The Syrian Democratic Forces (SDF), an alliance of Kurdish and Arab fighters, were in control of all but a fifth of Tabqa as of early today, a monitor said.
The city sits on a strategic supply route about 55 kilometres (35 miles) west of IS’s main Syrian stronghold Raqa and served as a key IS command base.
The SDF broke into Tabqa from the south a week ago and have steadily advanced north, squeezing IS in three contiguous neighbourhoods on the bank of the Euphrates River.
At dawn today, IS fighters withdrew from the western-most district towards the other two neighbourhoods, said Rami Abdel Rahman, head of the Syrian Observatory for Human Rights monitoring group.
“The SDF now controls more than 80 percent of Tabqa,” Abdel Rahman said, with IS only holding the two northern neighbourhoods of Hurriyah and Wahdah.
Clashes and bombing raids by the US-led coalition rocked the city today, the Observatory said.
In the aptly named Flag Roundabout in Tabqa’s west, an AFP correspondent yesterday saw an SDF fighter climb a ladder propped on a huge flagpole.

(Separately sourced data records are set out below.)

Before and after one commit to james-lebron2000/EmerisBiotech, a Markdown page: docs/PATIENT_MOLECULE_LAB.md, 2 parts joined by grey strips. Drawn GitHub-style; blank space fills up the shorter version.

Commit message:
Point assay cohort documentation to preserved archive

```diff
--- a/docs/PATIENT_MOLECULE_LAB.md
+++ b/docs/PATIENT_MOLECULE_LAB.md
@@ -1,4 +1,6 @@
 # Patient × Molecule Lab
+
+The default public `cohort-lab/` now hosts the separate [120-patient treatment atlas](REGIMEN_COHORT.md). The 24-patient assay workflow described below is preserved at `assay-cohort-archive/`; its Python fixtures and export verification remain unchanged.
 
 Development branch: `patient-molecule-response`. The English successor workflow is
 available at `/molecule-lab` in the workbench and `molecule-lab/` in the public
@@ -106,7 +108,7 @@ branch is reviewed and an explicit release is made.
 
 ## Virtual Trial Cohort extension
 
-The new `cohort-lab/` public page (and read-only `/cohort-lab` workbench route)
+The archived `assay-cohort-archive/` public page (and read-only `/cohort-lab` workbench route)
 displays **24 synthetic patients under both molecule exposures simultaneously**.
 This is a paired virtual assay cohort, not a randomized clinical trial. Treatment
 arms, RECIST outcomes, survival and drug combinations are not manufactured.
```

He triumphantly pulled down an enormous black IS flag, dropping it to the rubble-littered street as fellow fighters cheered and took pictures.
“We’ve brought down Daesh’s flag and we’ll hang our own – the flag of the Syrian Democratic Forces,” SDF fighter Zaghros Kobane told AFP, using the Arabic acronym for IS.

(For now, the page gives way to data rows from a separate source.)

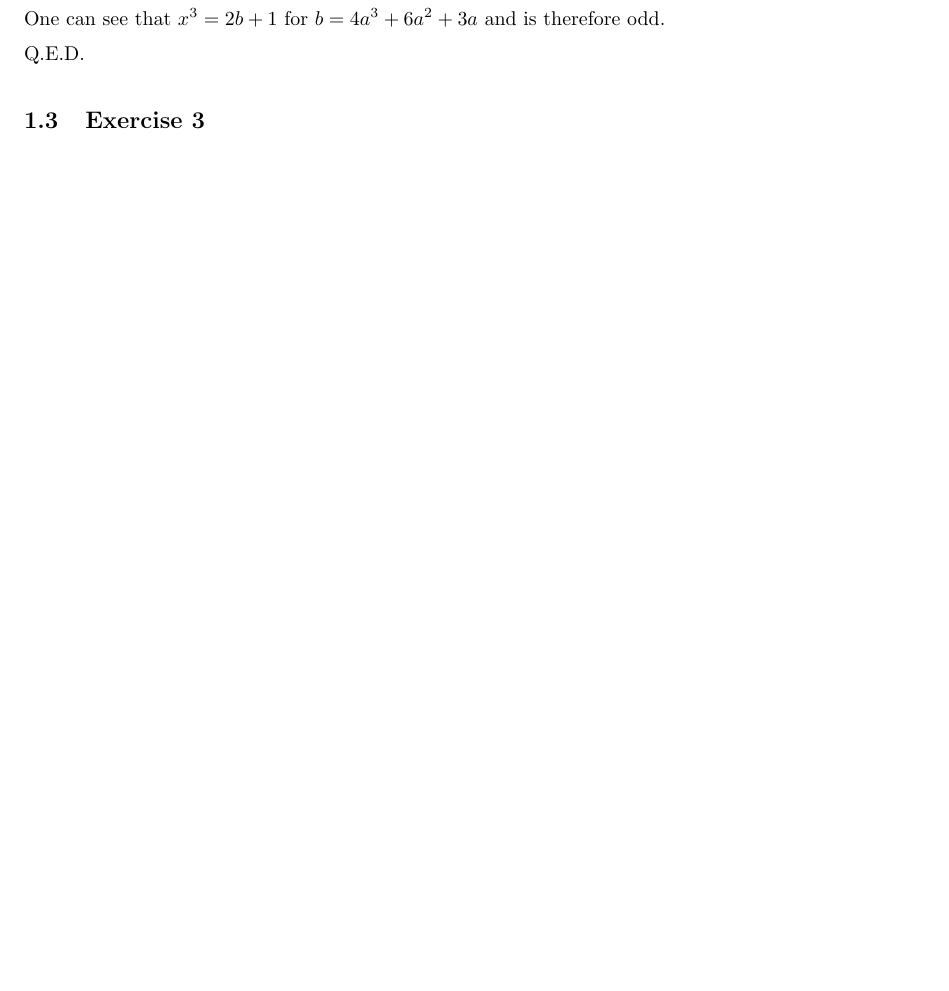
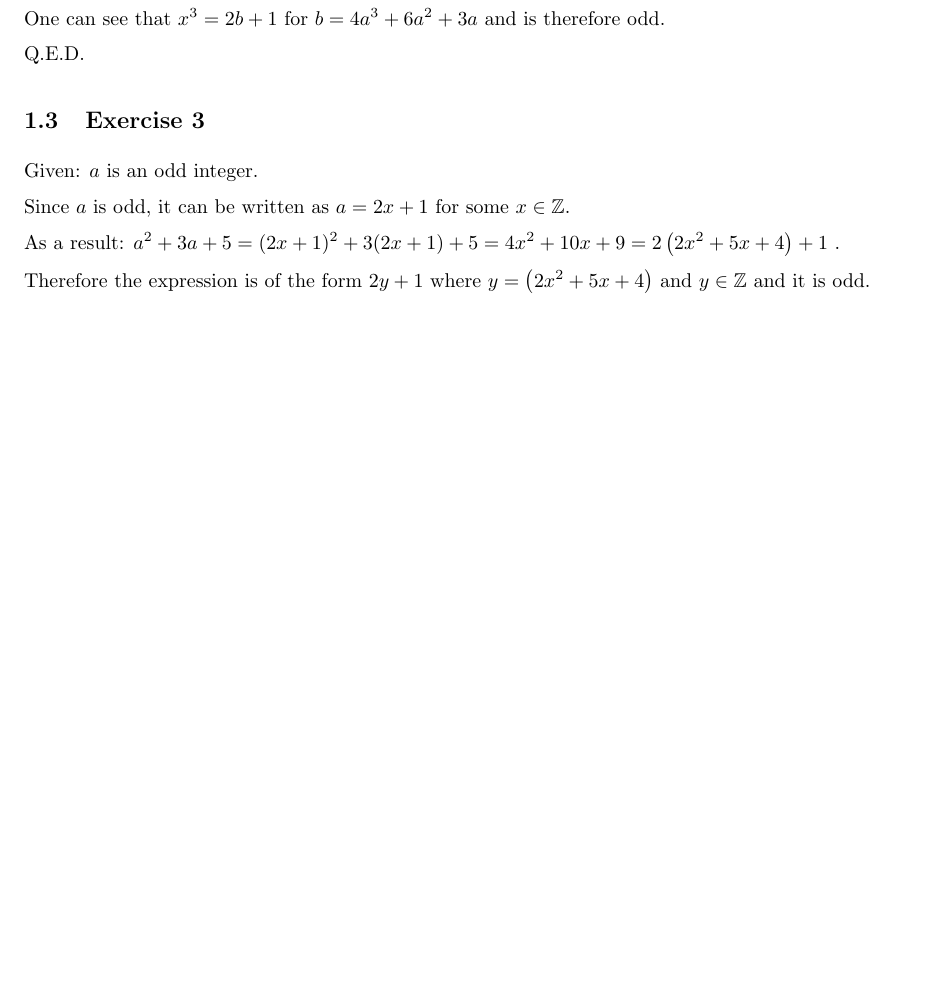
Before and after one commit to shlomif/book-of-proof--exercises-solutions, a LaTeX problem sheet (book-of-proof--solutions-for-exercises.tex): part of the page, cut so that both start at the same text, the shorter picture padded with empty space. Compiled offline with pdfLaTeX.

Commit message:
Solve exercise #3

```diff
--- a/book-of-proof--solutions-for-exercises.tex
+++ b/book-of-proof--solutions-for-exercises.tex
@@ -3,6 +3,7 @@
 \usepackage[]{fullpage}
 
 \usepackage[]{amsmath}
+\usepackage[]{amssymb}
 
 % This statement puts a one-line spacing between two adjacent paragraphs
 \setlength\parskip{\medskipamount}
@@ -37,5 +38,14 @@ Q.E.D.
 
 \subsection{Exercise 3}
 
+Given: $a$ is an odd integer.
+
+Since $a$ is odd, it can be written as $a = 2x+1$ for some $x \in \mathbb{Z}$.
+
+As a result: $a^2 + 3a + 5 = (2x+1)^2 + 3(2x+1) + 5 = 4x^2+10x+9 =
+2\left(2x^2+5x+4\right) + 1$ .
+
+Therefore the expression is of the form $2y+1$ where
+$y = \left(2x^2+5x+4\right)$ and $y \in \mathbb{Z}$ and it is odd.
 
 \end{document}
```
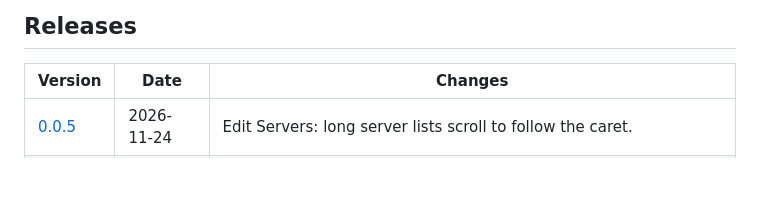
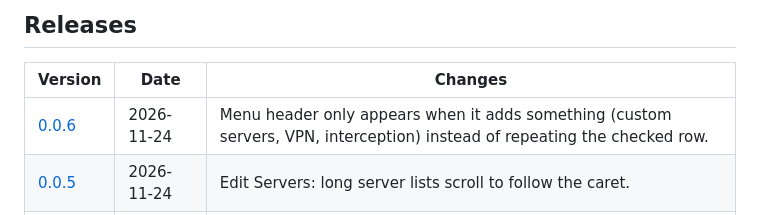
Before and after one commit to myNameArnav/deeanes, a Markdown page: README.md, the part around one of its changes. Rendered like a GitHub page; blank space fills up the shorter version.

Commit message:
Release 0.0.6
Co-Authored-By: Claude Opus 5.5 <noreply@anthropic.com>

```diff
--- a/README.md
+++ b/README.md
@@ -18,6 +18,7 @@ A tiny macOS menu bar app for switching system-wide DNS servers in one click, wi
 
 | Version | Date | Changes |
 |---|---|---|
+| [0.0.6](../../releases/tag/v0.0.6) | 2026-11-24 | Menu header only appears when it adds something (custom servers, VPN, interception) instead of repeating the checked row. |
 | [0.0.5](../../releases/tag/v0.0.5) | 2026-11-24 | Edit Servers: long server lists scroll to follow the caret. |
 | [0.0.4](../../releases/tag/v0.0.4) | 2026-11-24 | Hostnames as DNS servers (looked up once and cached). Editor fields take focus instantly instead of after ~0.5 s. |
 | [0.0.3](../../releases/tag/v0.0.3) | 2026-11-23 | Lock icon for servers macOS upgrades to encrypted DNS (DoH/DoT). |
```
Also changed, not shown: other parts of README.md (+1 -1 lines), docs/screenshot.png, 1 other file.
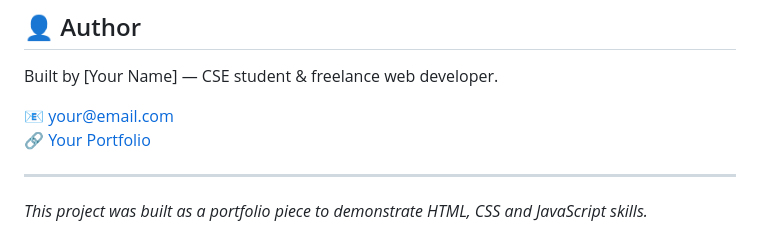
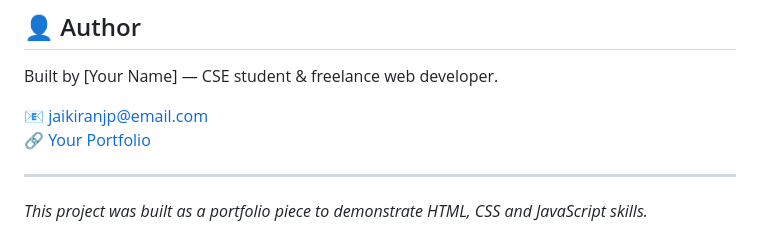
Before and after one commit to Jaikiran1212/spicegarden-website, a Markdown page: README.md, the part around the change. Drawn GitHub-style.

Commit message:
your message

```diff
--- a/README.md
+++ b/README.md
@@ -110,7 +110,7 @@ spicegarden/
 
 Built by [Your Name] — CSE student & freelance web developer.
 
-📧 your@email.com
+📧 jaikiranjp@email.com
 🔗 [Your Portfolio](https://yourusername.github.io)
 
 ---
```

Other IS propaganda could still be seen around the city, including a billboard of a balaclava-wearing jihadist with three warplanes behind him.
“We will be victorious despite the global coalition,” the billboard read.
The city is home to an estimated 85,000 people, including IS fighters from other areas, and is also adjacent to the strategic Tabqa dam, which remains under IS control.
To circumvent the dam, SDF fighters have been using a makeshift ferry to run supplies across Lake Assad, an enormous reservoir created by the barrier.
The SDF said their hard-fought advance had seen jihadists surrendering in large numbers.
“Tabqa is the toughest battle we’ve ever waged,” said SDF commander Jako Zerkeh, nicknamed “The Wolf”.
Zerkeh said the SDF had used new tactics – including the waterway supply line and an airlift behind enemy lines in late March – to kickstart the offensive.
“These were a huge surprise to them (IS) and shattered their morale… Dozens of Daesh fighters have surrendered.
There were more surrenders here than any other town,” he told
The AFP correspondent in Tabqa yesterday saw SDF fighters guarding a group of blindfolded, bearded men that a security official said were suspected IS fighters.
They were waiting to transport them across Lake Assad and into SDF-controlled territory on the northern bank of the reservoir.